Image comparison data
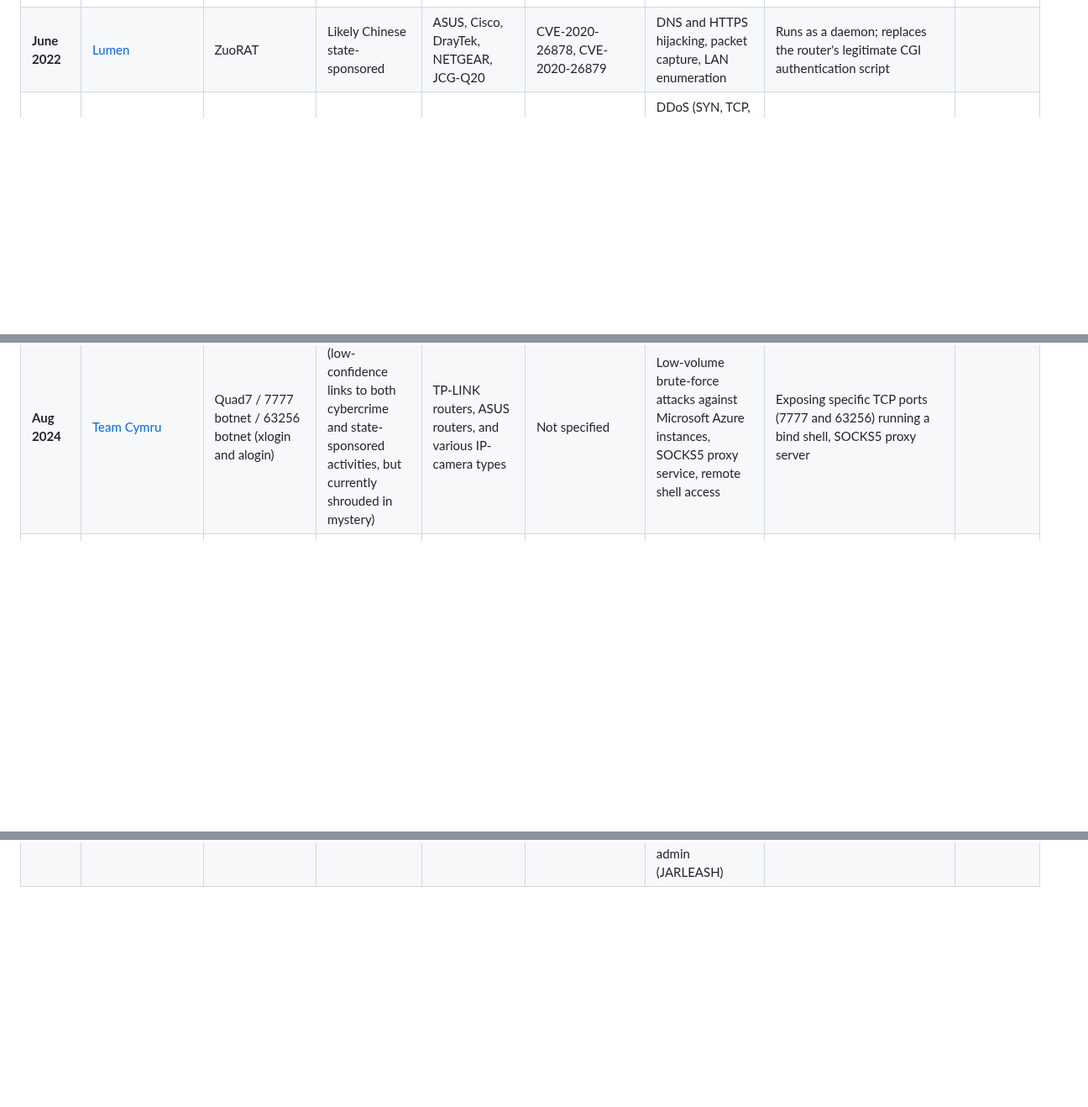
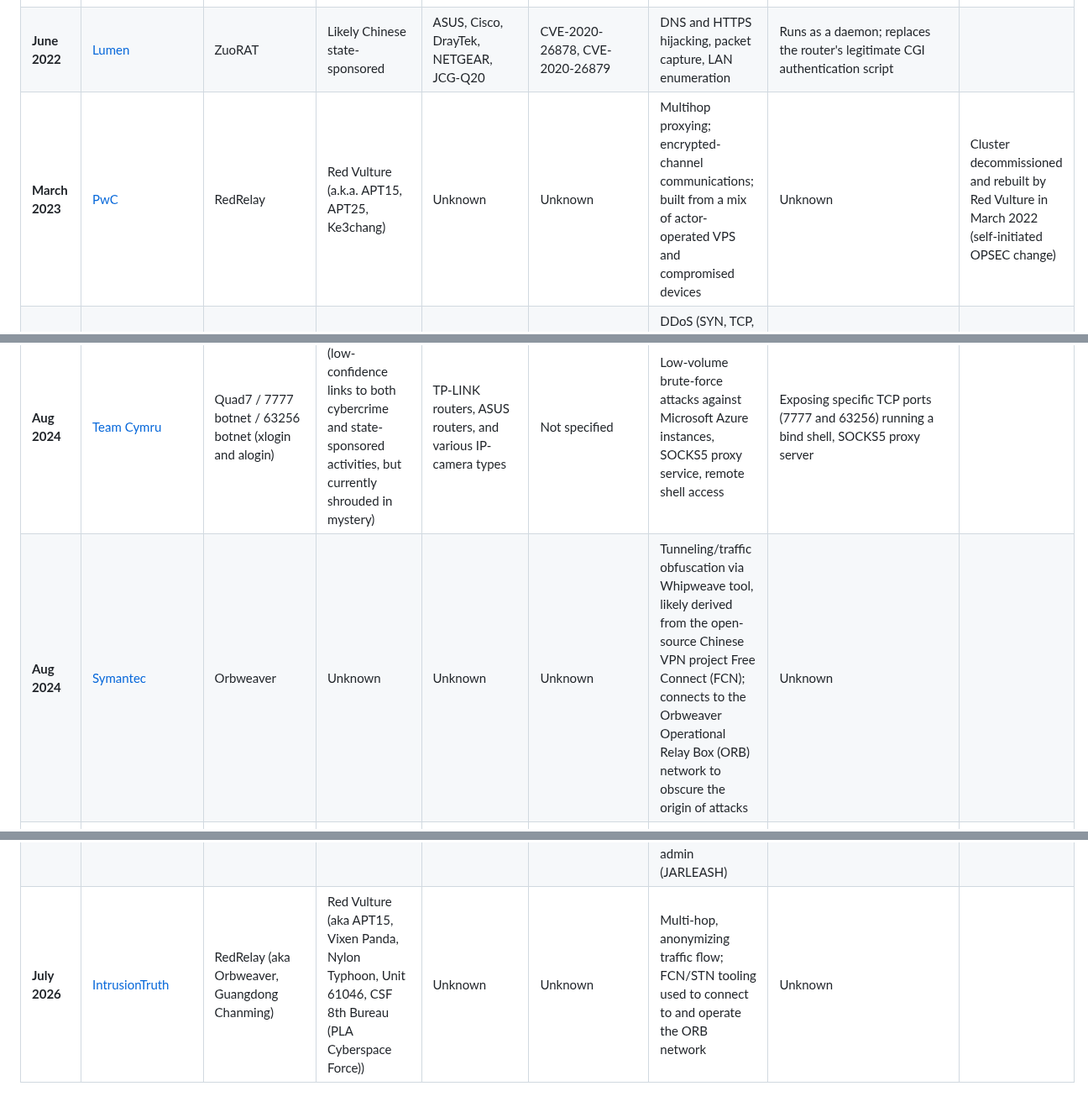
Before and after one commit to BushidoUK/Project-Orbital, a Markdown page: ORB_Library.md, 3 parts joined by grey strips. Shown at 84% size. Drawn GitHub-style; blank space fills up the shorter version.

Commit message:
Update ORB_Library.md with new threat reports

```diff
--- a/ORB_Library.md
+++ b/ORB_Library.md
@@ -4,12 +4,14 @@
 | :--- | :--- | :--- | :--- | :--- | :--- | :--- | :--- | :--- |
 | **Nov 2021** | [Sekoia](https://blog.sekoia.io/walking-on-apt31-infrastructure-footprints/) | Pakedge infrastructure | APT31 (MSS contractors) | Pakedge, CyberOAM, Netgear, D-Link | Mix of known and unknown vulnerabilities | Proxies for frontal attacks, reconnaissance, C2 for various implants | Unknown |
 | **June 2022** | [Lumen](https://www.lumen.com/blog/en-us/zuorat-hijacks-soho-routers-silently-stalk-networks) | ZuoRAT | Likely Chinese state-sponsored | ASUS, Cisco, DrayTek, NETGEAR, JCG-Q20 | CVE-2020-26878, CVE-2020-26879 | DNS and HTTPS hijacking, packet capture, LAN enumeration | Runs as a daemon; replaces the router's legitimate CGI authentication script |
+| **March 2023** | [PwC](https://www.pwc.at/de/dienstleistungen/Cyber/2022-year-in-retrospect-report.pdf) | RedRelay | Red Vulture (a.k.a. APT15, APT25, Ke3chang) | Unknown | Unknown | Multihop proxying; encrypted-channel communications; built from a mix of actor-operated VPS and compromised devices | Unknown | Cluster decommissioned and rebuilt by Red Vulture in March 2022 (self-initiated OPSEC change) |
 | **May 2023** | [Sekoia](https://www.sekoia.com/blog/bulbature-beneath-the-waves-of-gobrat) | GobRAT / Bulbature | Multiple intrusion sets (China origin) | Linux routers (Asus, QNAP, etc.), NAS, IP cameras | CVE-2019-9082, CVE-2019-13956, CVE-2017-5638 | DDoS (SYN, TCP, UDP, etc.), SOCKS5 proxy, FRP tunneling, credentials brute-force | **crontab** and modification of `/etc/rc.local` |
 | **Dec 2023** | [Lumen](https://www.lumen.com/blog/en-us/kv-botnet-investigation) | KV-botnet | Volt Typhoon (Bronze Silhouette) | NETGEAR ProSAFE, Cisco RV320/325, DrayTek Vigor, Axis IP cameras | CVE-2023-27997 (Fortinet related) | Surreptitious tunnels through chained devices, remote shell, manual exploitation | **In-memory execution**; deletes malware files from disk after loading | [Jan 2024](https://github.com/BushidoUK/Project-Orbital/blob/main/Takedowns.md) |
 | **Jan 2024** | [SecurityScorecard](https://securityscorecard.com/blog/threat-intelligence-research-volt-typhoon/) | KV-botnet (Cisco nodes) | Volt Typhoon | Cisco RV320/325 | Unpatched EoL vulnerabilities | Covert data transfer and connecting to target networks | In-memory execution (resets on power-cycle) |
 | **May 2024** | [Google](https://cloud.google.com/blog/topics/threat-intelligence/china-nexus-espionage-orb-networks) | ORB3 / SPACEHOP | APT15, UNC2630 (APT5) | Leased VPS servers, Citrix ADC/Gateway | CVE-2022-27518 | Reconnaissance scanning and rapid vulnerability exploitation | Managed virtual images on provisioned VPS nodes |
 | **May 2024** | [Google](https://cloud.google.com/blog/topics/threat-intelligence/china-nexus-espionage-orb-networks) | ORB2 / FLORAHOX | APT31, Zirconium | Cisco, ASUS, DrayTek routers | Multiple router vulnerabilities (e.g., FLOWERWATER) | TOR relay network layer for traffic obfuscation, tunneling | Not specified |
 | **Aug 2024** | [Team Cymru](https://www.team-cymru.com/post/botnet-7777-are-you-betting-on-a-compromised-router) | Quad7 / 7777 botnet / 63256 botnet (xlogin and alogin) | Unattributed (low-confidence links to both cybercrime and state-sponsored activities, but currently shrouded in mystery) | TP-LINK routers, ASUS routers, and various IP-camera types | Not specified | Low-volume brute-force attacks against Microsoft Azure instances, SOCKS5 proxy service, remote shell access | Exposing specific TCP ports (7777 and 63256) running a bind shell, SOCKS5 proxy server | |
+| **Aug 2024** | [Symantec](https://www.security.com/threat-intelligence/cloud-espionage-attacks) | Orbweaver | Unknown | Unknown | Unknown | Tunneling/traffic obfuscation via Whipweave tool, likely derived from the open-source Chinese VPN project Free Connect (FCN); connects to the Orbweaver Operational Relay Box (ORB) network to obscure the origin of attacks | Unknown |  |
 | **Sep 2024** | [Sekoia](https://blog.sekoia.io/a-glimpse-into-the-quad7-operators-next-moves-and-associated-botnets/) | Quad7 botnet (xlogin, alogin, rlogin clusters) | Quad7 botnet operators (previously linked by Sekoia to potential Business Email Compromise (BEC) cybercrime) | SOHO routers and VPN appliances (including TP-LINK, Zyxel, Asus, Axentra, D-Link, Netgear, and Ruckus Wireless devices) | Multiple vulnerabilities (noted that some are previously unknown, but no specific CVEs are named) | Relaying brute force attempts on internet-exposed services (VPN, telnet, SSH), stealthy HTTP reverse shells, custom KCP protocol communication over UDP | Bind shell implants (*login), HTTP-based reverse shells (UPDTAE backdoor), KCP-based UDP listeners (fsyNet), and active staging servers | |
 | **Sept 2024** | [FBI/CNMF/NSA](https://media.defense.gov/2024/Sep/18/2003547016/-1/-1/0/CSA-PRC-LINKED-ACTORS-BOTNET.PDF) | Sparrow | **Flax Typhoon** (RedJuliett, Ethereal Panda, Integrity Technology Group) | SOHO routers, firewalls, NAS, IoT (webcams, DVRs, IP cameras) | 60+ CVEs | DDoS attacks, cyber espionage, reconnaissance, malware delivery | Linux-based Mirai variant; some self-deleting payloads | [Sept 2024](https://github.com/BushidoUK/Project-Orbital/blob/main/Takedowns.md) |
 | **Oct 2024** | [Microsoft Security Blog](https://www.microsoft.com/en-us/security/blog/2024/10/31/chinese-threat-actor-storm-0940-uses-credentials-from-password-spray-attacks-from-a-covert-network/) | CovertNetwork-1658 (Quad7) | Storm-0940 (Chinese threat actor) | Routers and network edge applications | Not specified (Microsoft noted the specific exploit was under investigation) | Password spraying, brute-force attacks, credential dumping, lateral movement, and data exfiltration | Installation of proxy tools and Remote Access Trojans (RATs) | |
@@ -24,3 +28,4 @@
 | **May 2026** | [SecurityScorecard](https://securityscorecard.com/wp-content/uploads/2026/05/STRIKE_Asus_WrtHug-Report_V7.pdf) | WrtHug | China-Backed | ASUS WRT routers | CVE-2023-41345, CVE-2023-41346, CVE-2023-41347, CVE-2024-12912, CVE-2025-2492 | Command Injection and high-privilege access | Persistent presence via long-lived certificate |
 | **June 2026** | [Lumen](https://www.lumen.com/blog/en-us/expanded-jdy-iot-and-soho-botnet-enables-rapid-vulnerability-exploitation) | JDY botnet (Expanded) | Volt Typhoon | Cisco, Araknis, Mimosa, Ubiquiti, DrayTek, Hikvision, Linksys | CVE-2026-35616 (Fortinet equipment) | High-performance scanning, service fingerprinting, mapping exposed services | Lightweight bash dropper; malware script deletes files from disk after execution |
 | **July 2026** | [Cisco Talos](https://blog.talosintelligence.com/uat-7810/) | UAT-7810 / LapDogs | **UAT-7810**, **UAT-5918** | Ruckus wireless routers, ASUS AiCloud routers | **CVE-2020-22653**, **CVE-2020-22658**, **CVE-2023-25717**, **CVE-2025-2492** | Multi-functional proxying (LONGLEASH), arbitrary shellcode execution (DOGLEASH), Java-based admin (JARLEASH) | Bash startup scripts targeting systemd for background service persistence; self-deleting functions if tampering is detected |
+| **July 2026** | [IntrusionTruth](https://intrusiontruth.wordpress.com/2026/07/27/dear-diary-today-i-found-a-ghost-in-the-network/) | RedRelay (aka Orbweaver, Guangdong Chanming) | Red Vulture (aka APT15, Vixen Panda, Nylon Typhoon, Unit 61046, CSF 8th Bureau (PLA Cyberspace Force)) | Unknown | Unknown | Multi-hop, anonymizing traffic flow; FCN/STN tooling used to connect to and operate the ORB network | Unknown | |
```
Also changed, not shown: other parts of ORB_Library.md (+2 -0 lines).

--- Task ---
Your answer should consist of the lines above that hold the word "parts".

--- Response for this exercise ---
Before and after one commit to BushidoUK/Project-Orbital, a Markdown page: ORB_Library.md, 3 parts joined by grey strips. Shown at 84% size. Drawn GitHub-style; blank space fills up the shorter version.
Also changed, not shown: other parts of ORB_Library.md (+2 -0 lines).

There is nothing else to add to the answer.